The input.
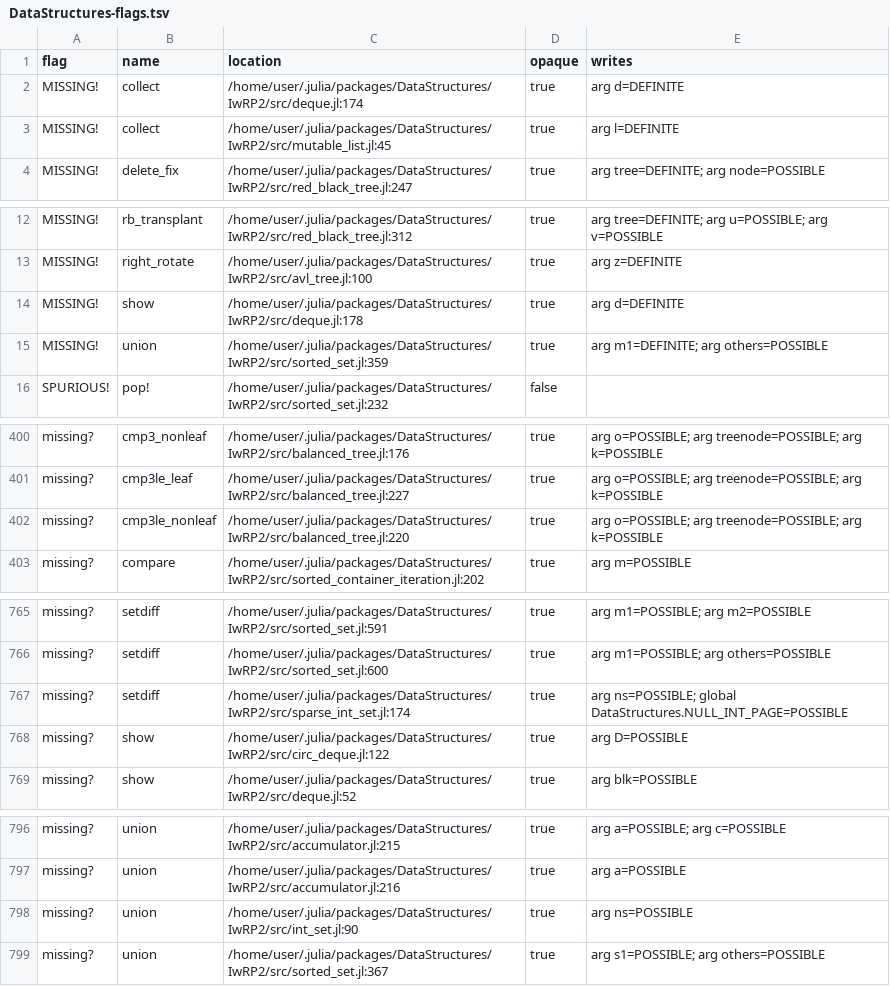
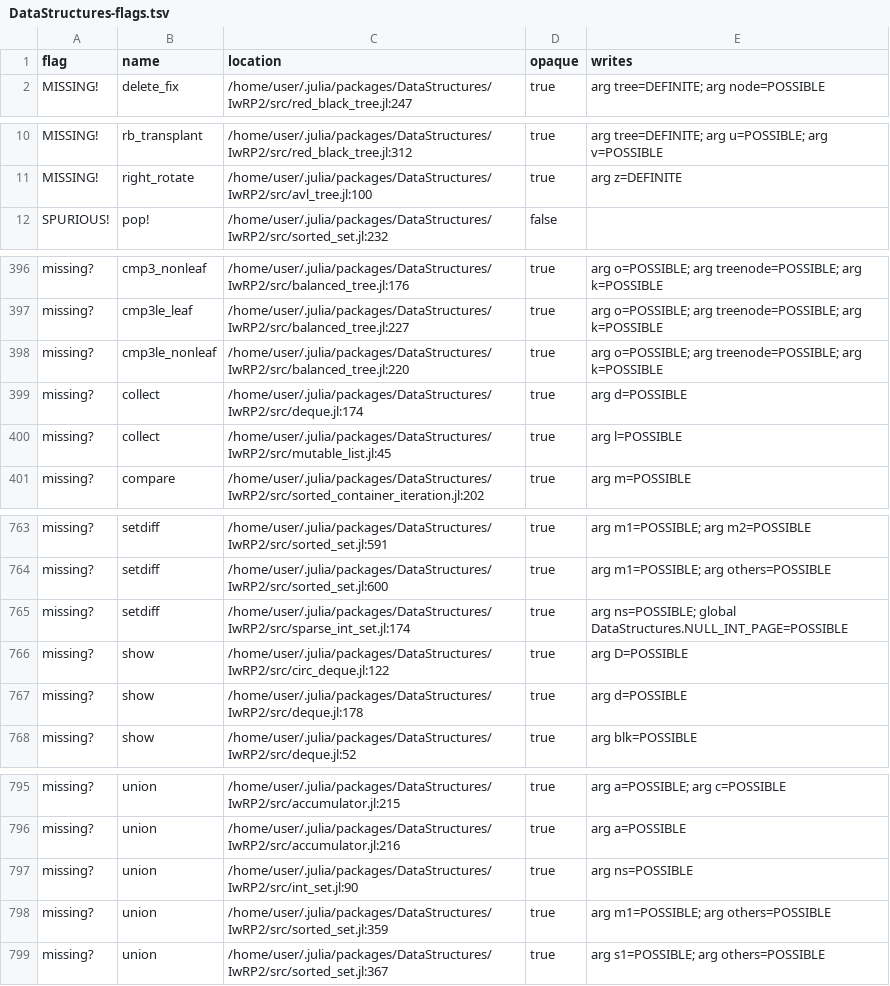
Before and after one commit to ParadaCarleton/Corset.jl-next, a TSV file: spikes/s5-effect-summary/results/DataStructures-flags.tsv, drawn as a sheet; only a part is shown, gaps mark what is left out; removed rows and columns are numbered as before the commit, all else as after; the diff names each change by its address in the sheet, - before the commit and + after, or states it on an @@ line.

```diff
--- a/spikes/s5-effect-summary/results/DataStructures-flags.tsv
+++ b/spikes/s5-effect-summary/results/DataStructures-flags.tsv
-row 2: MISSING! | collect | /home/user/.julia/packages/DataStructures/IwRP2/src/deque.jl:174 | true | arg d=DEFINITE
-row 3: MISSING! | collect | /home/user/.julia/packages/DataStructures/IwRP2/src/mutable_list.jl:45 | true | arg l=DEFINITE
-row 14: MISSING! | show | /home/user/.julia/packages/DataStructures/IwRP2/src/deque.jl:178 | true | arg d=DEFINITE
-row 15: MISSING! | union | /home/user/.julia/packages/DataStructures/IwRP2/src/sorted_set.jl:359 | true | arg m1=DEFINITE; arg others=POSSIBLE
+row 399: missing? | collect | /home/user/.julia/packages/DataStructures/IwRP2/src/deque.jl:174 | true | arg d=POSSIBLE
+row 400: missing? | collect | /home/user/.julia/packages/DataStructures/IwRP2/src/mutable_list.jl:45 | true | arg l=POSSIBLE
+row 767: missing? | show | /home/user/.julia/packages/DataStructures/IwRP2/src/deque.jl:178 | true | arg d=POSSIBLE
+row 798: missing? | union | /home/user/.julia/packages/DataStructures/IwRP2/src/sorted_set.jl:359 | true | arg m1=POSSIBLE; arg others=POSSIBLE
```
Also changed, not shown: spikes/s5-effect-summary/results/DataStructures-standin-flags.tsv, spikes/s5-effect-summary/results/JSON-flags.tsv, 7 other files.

--

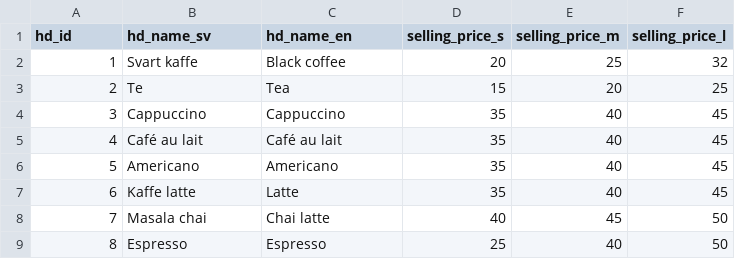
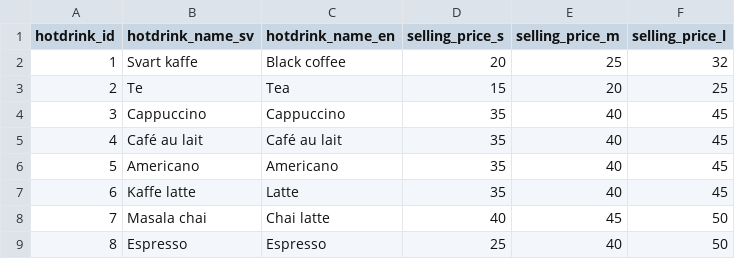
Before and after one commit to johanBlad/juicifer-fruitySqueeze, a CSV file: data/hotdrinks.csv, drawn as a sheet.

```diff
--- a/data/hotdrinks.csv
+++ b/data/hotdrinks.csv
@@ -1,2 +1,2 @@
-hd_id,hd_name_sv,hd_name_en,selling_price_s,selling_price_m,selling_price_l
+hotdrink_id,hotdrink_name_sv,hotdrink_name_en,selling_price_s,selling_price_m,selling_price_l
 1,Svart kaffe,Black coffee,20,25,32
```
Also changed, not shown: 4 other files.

What the task asks.
A complete answer lists each line of the data that holds the word "POSSIBLE".

Exercise answer.
-row 15: MISSING! | union | /home/user/.julia/packages/DataStructures/IwRP2/src/sorted_set.jl:359 | true | arg m1=DEFINITE; arg others=POSSIBLE
+row 399: missing? | collect | /home/user/.julia/packages/DataStructures/IwRP2/src/deque.jl:174 | true | arg d=POSSIBLE
+row 400: missing? | collect | /home/user/.julia/packages/DataStructures/IwRP2/src/mutable_list.jl:45 | true | arg l=POSSIBLE
+row 767: missing? | show | /home/user/.julia/packages/DataStructures/IwRP2/src/deque.jl:178 | true | arg d=POSSIBLE
+row 798: missing? | union | /home/user/.julia/packages/DataStructures/IwRP2/src/sorted_set.jl:359 | true | arg m1=POSSIBLE; arg others=POSSIBLE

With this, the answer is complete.